With deadline looming, group wants more census documents

FILE - This Sunday, April 5, 2020, file photo shows an envelope containing a 2020 census letter mailed to a U.S. resident in Detroit. On Tuesday, Oct. 13, 2020, the U.S. Supreme Court stopped the once-a-decade head count of every U.S. resident from continuing through the end of October. (AP Photo/Paul Sancya, File)
FILE - This Sunday, April 5, 2020, file photo shows an envelope containing a 2020 census letter mailed to a U.S. resident in Detroit. On Tuesday, Oct. 13, 2020, the U.S. Supreme Court stopped the once-a-decade head count of every U.S. resident from continuing through the end of October. (AP Photo/Paul Sancya, File) (Copyright 2020 The Associated Press. All rights reserved)

With the Census Bureau days away from likely missing a year-end deadline for turning in numbers used for divvying up congressional seats, President Donald Trump's administration still hasn't turned over documents showing how it's crunching the data on a shortened schedule, according to a coalition of municipal governments and civil rights groups.

Attorneys for the municipalities and civil rights groups that sued the Trump administration over shortening the schedule for the 2020 census said in court papers last week that Department of Justice attorneys have resisted turning over requested documents “at every turn — even when specifically ordered to do so by this Court."

The lawsuit in federal court in San Jose, California, was originally brought by the coalition to stop the census from ending early out of concerns that a shortened head count would cause minority communities to be undercounted.

The coalition of municipalities and advocacy groups is seeking the documents to help assess how complete and accurate the nation's once-a-decade head count was. By working toward a year-end deadline, the Census Bureau was giving its statistician only half the time originally planned for crunching the numbers — a timeframe that critics say is too short to do an adequate job, especially given hurdles created by the pandemic.

The census helps determine how many congressional seats each state gets in a process known as apportionment, as well as the distribution of $1.5 trillion in federal spending.

Trump administration attorneys said in court papers that they've already turned over large numbers of documents, and the ones they haven't are not releasable. Releasing them would hinder frank discussions during decision-making if participants feared public disclosure and may violate attorney-client privilege, according to Department of Justice lawyers representing the Census Bureau and the Department of Commerce, which oversees the statistical agency.
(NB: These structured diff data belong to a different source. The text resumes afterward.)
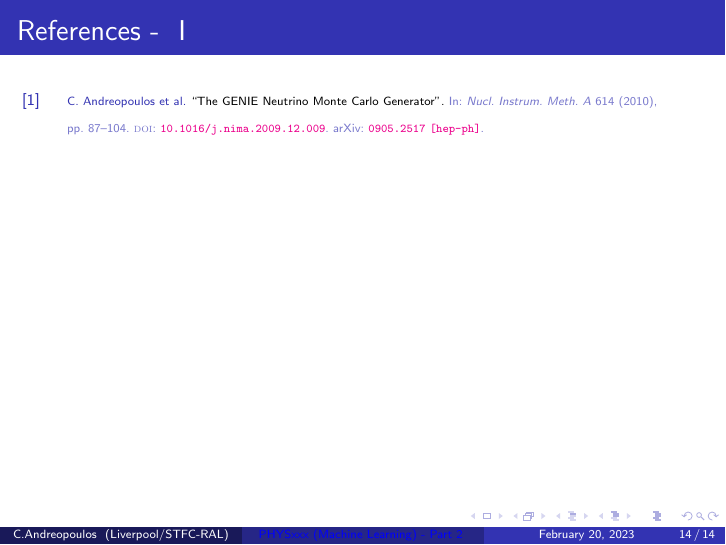
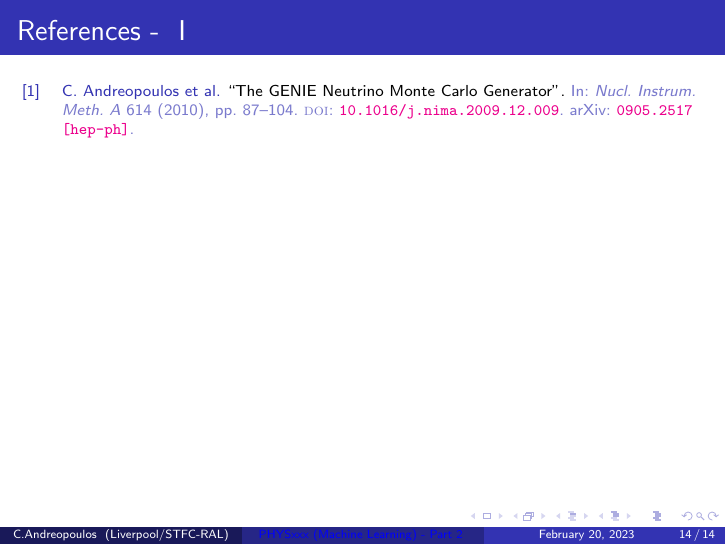
Before and after one commit to candreop/ML, LaTeX slides (lectures/tmp.tex, which reads lectures/settings/bibliography.tex): page 14 of 14. Compiled offline with pdfLaTeX.

Commit message:
bibliography formatting

```diff
--- a/lectures/settings/bibliography.tex
+++ b/lectures/settings/bibliography.tex
@@ -1,9 +1,11 @@
 \usepackage[backend=biber, style=numeric, citestyle=numeric-comp]{biblatex}
 
-\setbeamerfont{bibliography item}           {size=\scriptsize}
-\setbeamerfont{bibliography entry author}   {size=\tiny}
-\setbeamerfont{bibliography entry title}    {size=\tiny}
-\setbeamerfont{bibliography entry location} {size=\tiny}
-\setbeamerfont{bibliography entry note}     {size=\tiny}
+\renewcommand*{\bibfont}{\scriptsize}
+
+% \setbeamerfont{bibliography item}           {size=\scriptsize}
+% \setbeamerfont{bibliography entry author}   {size=\tiny}
+% \setbeamerfont{bibliography entry title}    {size=\tiny}
+% \setbeamerfont{bibliography entry location} {size=\tiny}
+% \setbeamerfont{bibliography entry note}     {size=\tiny}
 
 \addbibresource{bibliography.bib}
```
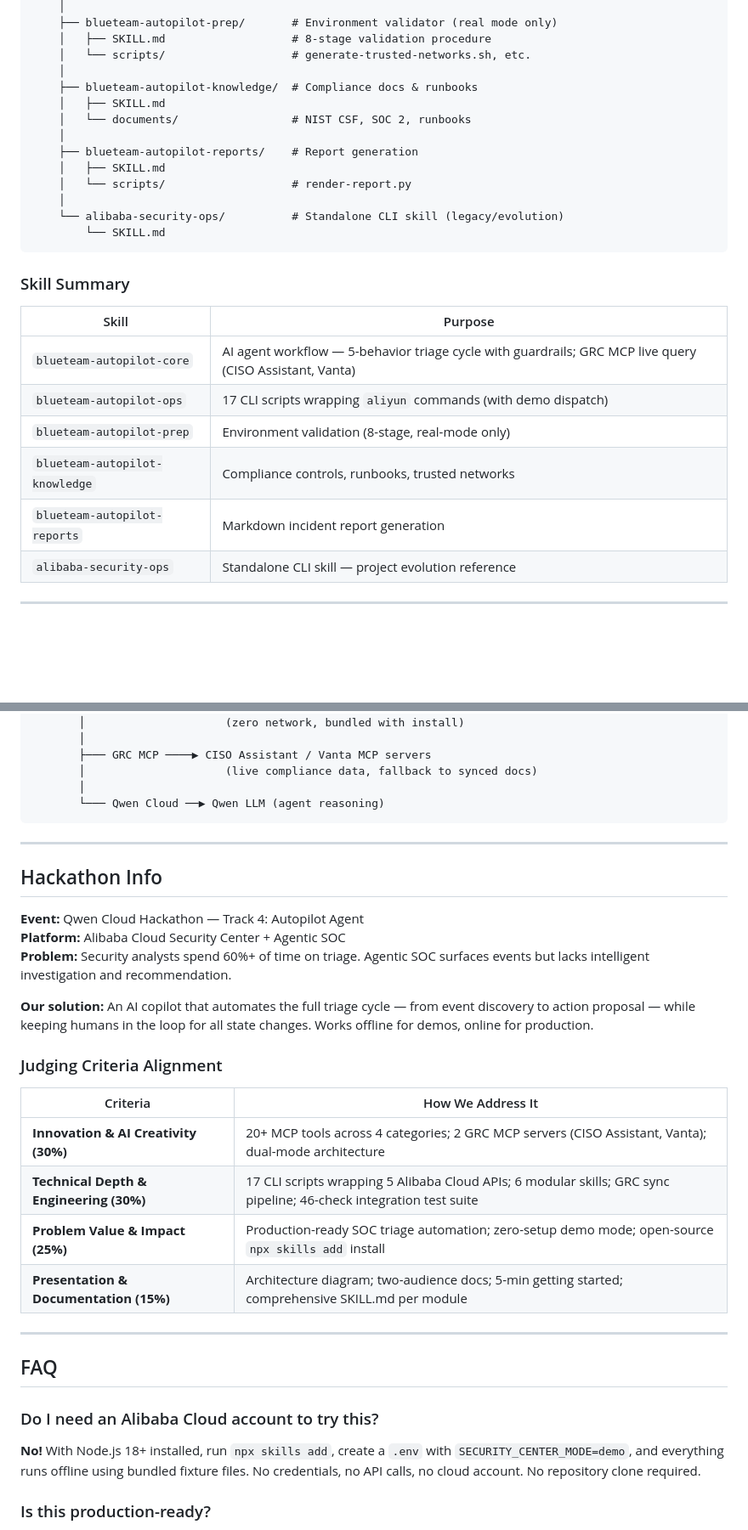
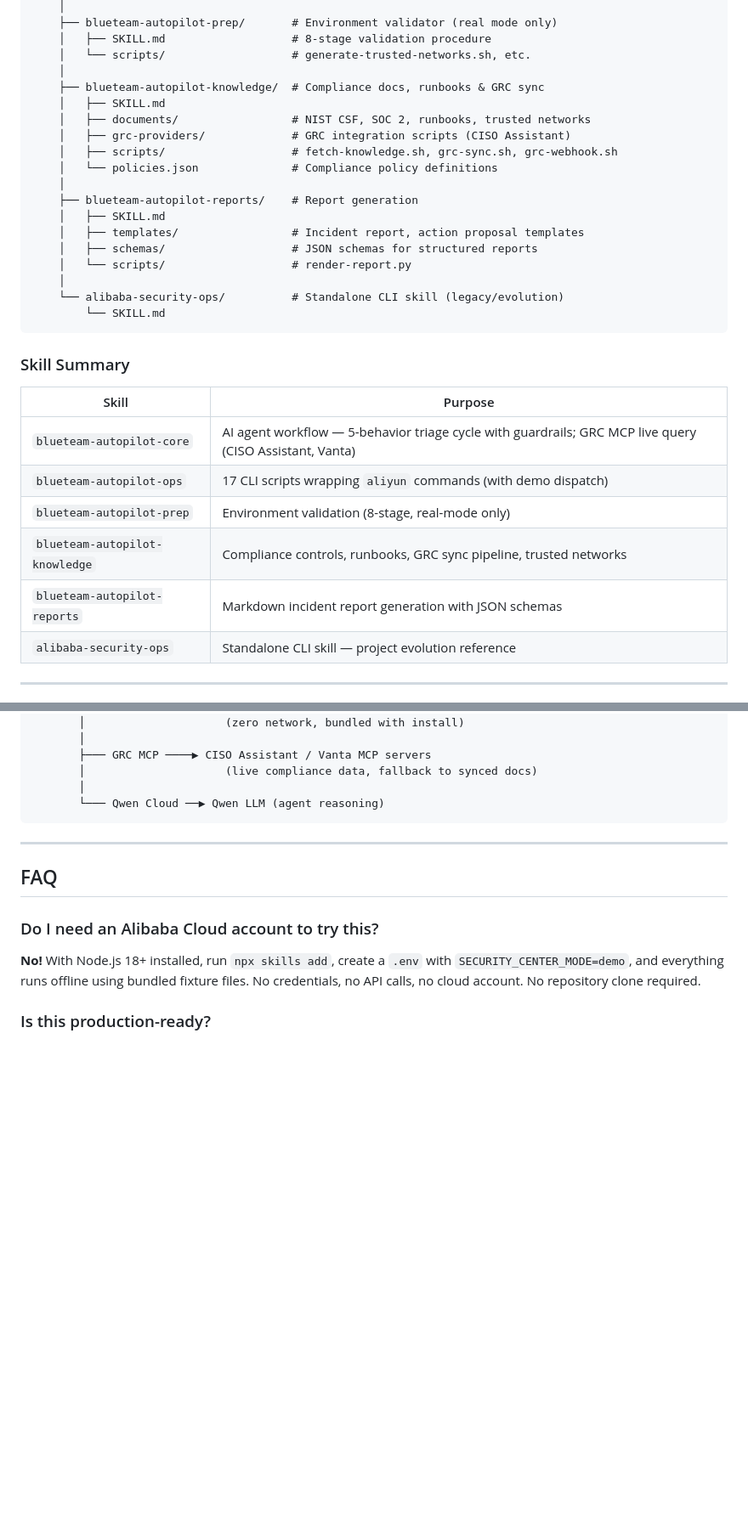
Before and after one commit to cdavis-code/blueteam-autopilot, a Markdown page: README.md, 2 parts joined by grey strips. Shown at 85% size. GitHub-like rendering; folded sections open; blank space fills up the shorter version.

```diff
--- a/README.md
+++ b/README.md
@@ -190,12 +201,17 @@ See [skills/blueteam-autopilot-prep/SKILL.md](skills/blueteam-autopilot-prep/SKI
     │   ├── SKILL.md                   # 8-stage validation procedure
     │   └── scripts/                   # generate-trusted-networks.sh, etc.
     │
-    ├── blueteam-autopilot-knowledge/  # Compliance docs & runbooks
+    ├── blueteam-autopilot-knowledge/  # Compliance docs, runbooks & GRC sync
     │   ├── SKILL.md
-    │   └── documents/                 # NIST CSF, SOC 2, runbooks
+    │   ├── documents/                 # NIST CSF, SOC 2, runbooks, trusted networks
+    │   ├── grc-providers/             # GRC integration scripts (CISO Assistant)
+    │   ├── scripts/                   # fetch-knowledge.sh, grc-sync.sh, grc-webhook.sh
+    │   └── policies.json              # Compliance policy definitions
     │
     ├── blueteam-autopilot-reports/    # Report generation
     │   ├── SKILL.md
+    │   ├── templates/                 # Incident report, action proposal templates
+    │   ├── schemas/                   # JSON schemas for structured reports
     │   └── scripts/                   # render-report.py
     │
     └── alibaba-security-ops/          # Standalone CLI skill (legacy/evolution)
@@ -209,8 +225,8 @@ See [skills/blueteam-autopilot-prep/SKILL.md](skills/blueteam-autopilot-prep/SKI
 | `blueteam-autopilot-core` | AI agent workflow — 5-behavior triage cycle with guardrails; GRC MCP live query (CISO Assistant, Vanta) |
 | `blueteam-autopilot-ops` | 17 CLI scripts wrapping `aliyun` commands (with demo dispatch) |
 | `blueteam-autopilot-prep` | Environment validation (8-stage, real-mode only) |
-| `blueteam-autopilot-knowledge` | Compliance controls, runbooks, trusted networks |
-| `blueteam-autopilot-reports` | Markdown incident report generation |
+| `blueteam-autopilot-knowledge` | Compliance controls, runbooks, GRC sync pipeline, trusted networks |
+| `blueteam-autopilot-reports` | Markdown incident report generation with JSON schemas |
 | `alibaba-security-ops` | Standalone CLI skill — project evolution reference |
 
 ---
@@ -252,25 +268,6 @@ See [skills/blueteam-autopilot-prep/SKILL.md](skills/blueteam-autopilot-prep/SKI
 
 ---
 
-## Hackathon Info
-
-**Event:** Qwen Cloud Hackathon — Track 4: Autopilot Agent
-**Platform:** Alibaba Cloud Security Center + Agentic SOC
-**Problem:** Security analysts spend 60%+ of time on triage. Agentic SOC surfaces events but lacks intelligent investigation and recommendation.
-
-**Our solution:** An AI copilot that automates the full triage cycle — from event discovery to action proposal — while keeping humans in the loop for all state changes. Works offline for demos, online for production.
-
-### Judging Criteria Alignment
-
-| Criteria | How We Address It |
-|----------|-------------------|
-| **Innovation & AI Creativity (30%)** | 20+ MCP tools across 4 categories; 2 GRC MCP servers (CISO Assistant, Vanta); dual-mode architecture |
-| **Technical Depth & Engineering (30%)** | 17 CLI scripts wrapping 5 Alibaba Cloud APIs; 6 modular skills; GRC sync pipeline; 46-check integration test suite |
-| **Problem Value & Impact (25%)** | Production-ready SOC triage automation; zero-setup demo mode; open-source `npx skills add` install |
-| **Presentation & Documentation (15%)** | Architecture diagram; two-audience docs; 5-min getting started; comprehensive SKILL.md per module |
-
----
-
 ## FAQ
 
 ### Do I need an Alibaba Cloud account to try this?
```
Also changed, not shown: other parts of README.md (+12 -1 lines), assets/submission/proof-of-deployment.md (+43 -51 lines).
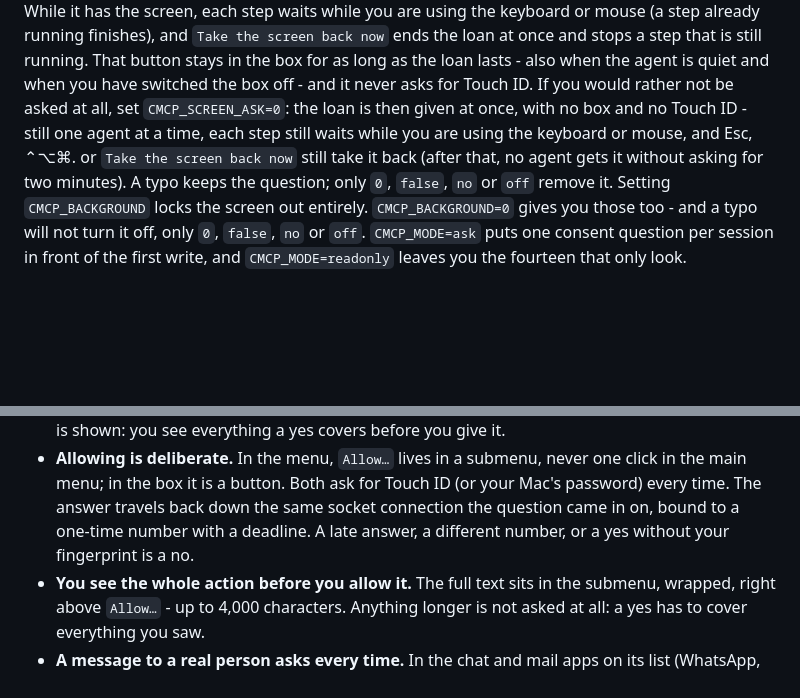
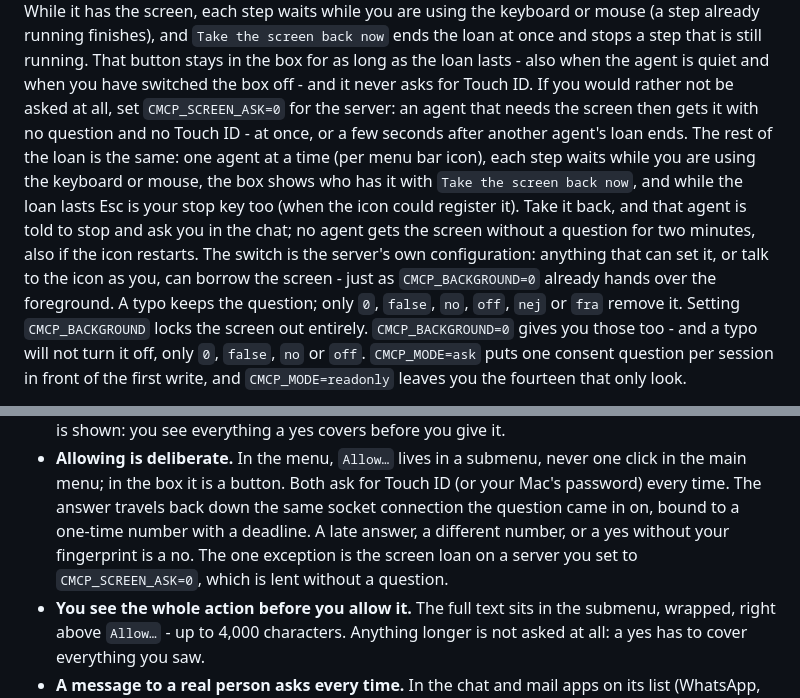
Before and after one commit to Agent360dk/computerMCP, a Markdown page: mcp-server/README.md, 2 parts joined by grey strips. Rendered like a GitHub page; blank space fills up the shorter version.

```diff
--- a/mcp-server/README.md
+++ b/mcp-server/README.md
@@ -250,11 +250,16 @@ keyboard or mouse (a step already running finishes), and `Take the screen back
 now` ends the loan at once and stops a step that is still running. That button
 stays in the box for as long as the loan lasts - also when the agent is quiet and
 when you have switched the box off - and it never asks for Touch ID. If you would rather not be
-asked at all, set `CMCP_SCREEN_ASK=0`: the loan is then given at once, with no box and no Touch ID -
-still one agent at a time, each step still waits while you are using the keyboard or mouse, and Esc,
-⌃⌥⌘. or `Take the screen back now` still take it back (after that, no agent gets it without asking
-for two minutes). A typo keeps the question; only `0`, `false`, `no` or `off` remove it. Setting
-`CMCP_BACKGROUND` locks the screen out entirely. `CMCP_BACKGROUND=0`
+asked at all, set `CMCP_SCREEN_ASK=0` for the server: an agent that needs the screen then gets it
+with no question and no Touch ID - at once, or a few seconds after another agent's loan ends. The
+rest of the loan is the same: one agent at a time (per menu bar icon), each step waits while you are
+using the keyboard or mouse, the box shows who has it with `Take the screen back now`, and while the
+loan lasts Esc is your stop key too (when the icon could register it). Take it back, and that agent
+is told to stop and ask you in the chat; no agent gets the screen without a question for two minutes,
+also if the icon restarts. The switch is the server's own configuration: anything that can set it, or
+talk to the icon as you, can borrow the screen - just as `CMCP_BACKGROUND=0` already hands over the
+foreground. A typo keeps the question; only `0`, `false`, `no`, `off`, `nej` or `fra` remove it.
+Setting `CMCP_BACKGROUND` locks the screen out entirely. `CMCP_BACKGROUND=0`
 gives you those too - and a typo will not turn it off, only `0`, `false`, `no`
 or `off`. `CMCP_MODE=ask` puts one consent question per session in front of the
 first write, and `CMCP_MODE=readonly` leaves you the fourteen that only look.
@@ -396,7 +401,8 @@ all this product puts on your screen, and neither ever takes focus.
   Mac's password) every time. The
   answer travels back down the same socket connection the question came in on,
   bound to a one-time number with a deadline. A late answer, a different number,
-  or a yes without your fingerprint is a no.
+  or a yes without your fingerprint is a no. The one exception is the screen loan
+  on a server you set to `CMCP_SCREEN_ASK=0`, which is lent without a question.
 - **You see the whole action before you allow it.** The full text sits in the
   submenu, wrapped, right above `Allow…` - up to 4,000 characters. Anything longer
   is not asked at all: a yes has to cover everything you saw.
```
“This lack of candor would seriously impair DOC’s and the Census Bureau’s ability to foster the forthright, internal discussions necessary for efficient and proper Executive Branch decision-making related to the Census or on any other matter," said Megan Heller, a Department of Commerce attorney, in court papers.

On Tuesday, the Trump administration asked for a three-judge panel to take over the case from a single jurist, U.S. District Judge Lucy Koh, citing a law that requires such a panel when plaintiffs bring concerns about statistical methods used in the census. Koh has ruled against many of the Department of Justice motions.